"Off-Broadway" is such a vague term used to capture all of the alternatives to the main theatrical scene that Manhattan has to offer. I've seen some really memorable and marvelous plays outside of the Broadway strip, a testament to the diversity of the arts that New York regularly boasts. In the case of Blue Man Group, though, this is truly something that you have to leave Broadway to experience. "Off-Broadway" here is more synonymous with "offbeat."
For a show that's been around for two decades now, it is refreshingly current. The production is full of references to the iPhone, Lady Gaga, and other cultural phenomena. At the same time, however, the show maintains the richness and purity of the original show, with props, sets, music, and antics that undoubtedly first appeared with the debut of the show. It's that mix of relevant references and reliable sources of laughter that makes the show come so alive.
The theater itself lends itself to an "Off-Broadway" experience. While some patrons might complain about the shortness of legroom, the tight quarters contribute to the overall feel of the show. Audience members might feel like they're sharing a seat next to a stranger on a roller coaster. When the Blue Men enter the audience -- whether via the aisle or climbing over seats -- you can share the suspense of what might happen next with the person next to you. The interactivity doesn't end with those who are chosen to come up on stage; cameras at times focus in on the audience, as the observers become observed.
Kids are bound to enjoy the impressive assortment of music, sketches, tricks, and performance art that these talented actors pull off so effortlessly. Still, I would like to have seen more jokes tailored toward adults in attendance, in much the same way that animated films nowadays appeal to people of all ages. Blue Man Group thrives on the unpredictable and the inane, traits that are welcomed by children and adults alike. My favorite scene of the show centered around a meal of Twinkies enjoyed by the three performers and a selected guest from the crowd. Without any speaking throughout, the audience (and the guest) had to go on the performers' expressions and reactions. It was like watching a well-crafted silent film.
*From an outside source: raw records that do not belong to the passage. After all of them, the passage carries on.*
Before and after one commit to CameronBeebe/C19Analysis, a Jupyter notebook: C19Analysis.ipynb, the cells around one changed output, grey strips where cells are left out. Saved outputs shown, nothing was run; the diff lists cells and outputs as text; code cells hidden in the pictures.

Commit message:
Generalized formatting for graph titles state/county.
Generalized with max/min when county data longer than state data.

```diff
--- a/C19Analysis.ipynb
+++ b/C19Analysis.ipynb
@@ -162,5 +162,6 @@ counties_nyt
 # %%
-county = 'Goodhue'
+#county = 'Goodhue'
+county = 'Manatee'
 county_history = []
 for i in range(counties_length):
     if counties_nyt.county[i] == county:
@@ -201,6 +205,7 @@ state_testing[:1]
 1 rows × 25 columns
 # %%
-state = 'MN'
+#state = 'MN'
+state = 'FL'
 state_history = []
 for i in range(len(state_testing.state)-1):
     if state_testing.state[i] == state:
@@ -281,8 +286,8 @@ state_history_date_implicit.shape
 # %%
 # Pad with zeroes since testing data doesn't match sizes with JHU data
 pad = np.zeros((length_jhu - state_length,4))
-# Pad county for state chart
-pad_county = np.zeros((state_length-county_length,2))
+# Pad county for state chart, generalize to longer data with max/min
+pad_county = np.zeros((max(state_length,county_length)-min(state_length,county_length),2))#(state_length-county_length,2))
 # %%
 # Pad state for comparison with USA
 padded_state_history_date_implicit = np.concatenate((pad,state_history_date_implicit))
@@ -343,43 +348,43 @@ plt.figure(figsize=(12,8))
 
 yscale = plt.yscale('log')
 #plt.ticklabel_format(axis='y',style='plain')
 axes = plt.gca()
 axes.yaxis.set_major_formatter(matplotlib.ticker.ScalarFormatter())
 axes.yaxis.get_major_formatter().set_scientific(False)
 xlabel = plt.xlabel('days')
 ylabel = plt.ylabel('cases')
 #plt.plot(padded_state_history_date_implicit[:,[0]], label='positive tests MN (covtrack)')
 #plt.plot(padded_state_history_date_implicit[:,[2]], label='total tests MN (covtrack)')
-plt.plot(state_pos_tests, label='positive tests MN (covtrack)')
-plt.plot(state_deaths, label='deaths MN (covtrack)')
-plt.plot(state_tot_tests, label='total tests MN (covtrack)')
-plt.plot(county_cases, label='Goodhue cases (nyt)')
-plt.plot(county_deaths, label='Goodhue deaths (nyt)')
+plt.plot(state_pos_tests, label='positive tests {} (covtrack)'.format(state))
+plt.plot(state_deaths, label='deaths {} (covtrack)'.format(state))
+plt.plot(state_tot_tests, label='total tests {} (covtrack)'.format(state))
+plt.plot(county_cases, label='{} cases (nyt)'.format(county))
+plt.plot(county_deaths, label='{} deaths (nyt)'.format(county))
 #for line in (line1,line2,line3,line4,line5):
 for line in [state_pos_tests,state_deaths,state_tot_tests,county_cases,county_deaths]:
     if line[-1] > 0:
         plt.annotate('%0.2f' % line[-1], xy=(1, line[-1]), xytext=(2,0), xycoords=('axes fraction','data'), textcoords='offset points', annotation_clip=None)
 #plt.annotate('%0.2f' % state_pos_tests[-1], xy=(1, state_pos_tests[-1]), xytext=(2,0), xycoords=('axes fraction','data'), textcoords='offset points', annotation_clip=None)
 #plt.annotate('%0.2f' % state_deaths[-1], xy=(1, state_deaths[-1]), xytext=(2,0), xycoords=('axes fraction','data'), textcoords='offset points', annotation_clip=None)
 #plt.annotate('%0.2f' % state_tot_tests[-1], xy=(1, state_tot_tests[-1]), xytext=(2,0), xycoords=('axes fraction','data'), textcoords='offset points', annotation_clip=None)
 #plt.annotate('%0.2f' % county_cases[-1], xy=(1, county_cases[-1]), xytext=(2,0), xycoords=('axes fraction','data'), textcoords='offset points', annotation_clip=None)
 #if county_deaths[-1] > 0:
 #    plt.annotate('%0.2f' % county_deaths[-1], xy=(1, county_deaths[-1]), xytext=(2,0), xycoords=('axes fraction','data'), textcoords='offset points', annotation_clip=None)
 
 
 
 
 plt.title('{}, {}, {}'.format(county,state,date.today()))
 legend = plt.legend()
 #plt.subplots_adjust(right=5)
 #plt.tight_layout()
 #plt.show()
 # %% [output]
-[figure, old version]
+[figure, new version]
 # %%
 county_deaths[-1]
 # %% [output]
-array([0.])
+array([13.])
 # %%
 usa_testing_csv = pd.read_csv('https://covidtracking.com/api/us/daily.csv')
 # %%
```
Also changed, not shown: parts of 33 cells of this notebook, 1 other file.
Maybe there's room for the show to improve on its appeal to adults. Still, the sheer range of innovation featured in this show is enough to bring people to the theater. If your curiosity is piqued, your appetite will be satisfied.